A bare number is the expected answer: the count of lines in the records that contain the word "quantity".

=== RECORDS FOR THIS TASK ===
+--
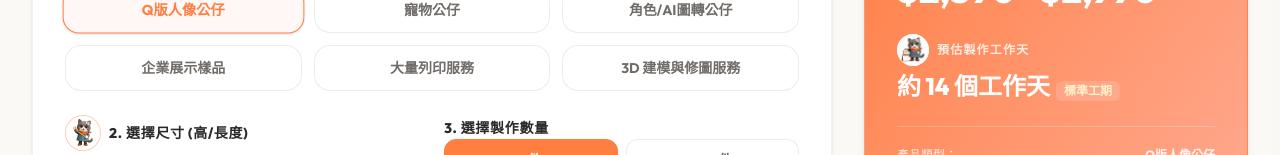
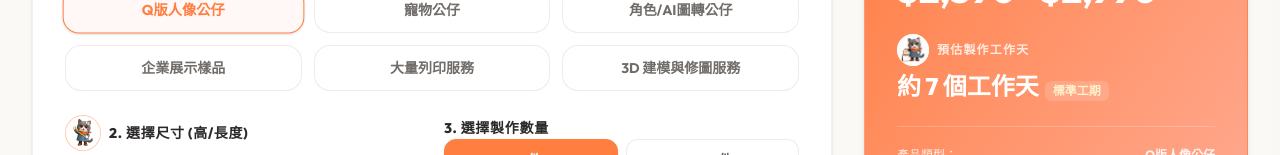
Before and after one commit to player5500-ctrl/Cutepoint, a Next.js app: page /calculator in a window 1280 px wide. Shown: the part 645-800 px from the top of the page. Built offline with nearby package versions, Linux system fonts and the light colour scheme.

Commit message:
估價器工作天改為7天基準

```diff
--- a/src/app/calculator/page.tsx
+++ b/src/app/calculator/page.tsx
@@ -107,7 +107,7 @@ function CalculatorContent() {
       } else if (complexity === "簡單") {
         high = 1800;
       }
-      let days = complexity === "複雜" ? 7 : 5;
+      let days = complexity === "複雜" ? 6 : 4;
       if (isUrgent) {
         low += urgentFees[0];
         high += urgentFees[0];
@@ -172,14 +172,15 @@ function CalculatorContent() {
       totalHigh += urgentFees[tier];
     }
 
-    // 7. 交期（表16：一般 14 至 25 個工作天）
-    let baseDays = 14;
-    if (complexity === "簡單") baseDays -= 2;
-    else if (complexity === "複雜") baseDays += 5;
-    if (quantity === "2–5 件") baseDays += 3;
-    else if (quantity === "6–20 件") baseDays += 7;
+    // 7. 交期（標準 7 個工作天起，依複雜度/數量/建模方式遞增減）
+    let baseDays = 7;
+    if (complexity === "簡單") baseDays -= 1;
+    else if (complexity === "複雜") baseDays += 3;
+    if (hasOwnFile) baseDays -= 2; // 自備 3D 檔可省去建模與確認往返
+    if (quantity === "2–5 件") baseDays += 2;
+    else if (quantity === "6–20 件") baseDays += 4;
     let finalDays = isUrgent ? Math.ceil(baseDays * 0.6) : baseDays;
-    if (finalDays < 5) finalDays = 5;
+    if (finalDays < 3) finalDays = 3;
 
     // 最低價保護
     if (totalLow < 500) totalLow = 500;
```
+--
=== SOLUTION TO THIS TASK ===
4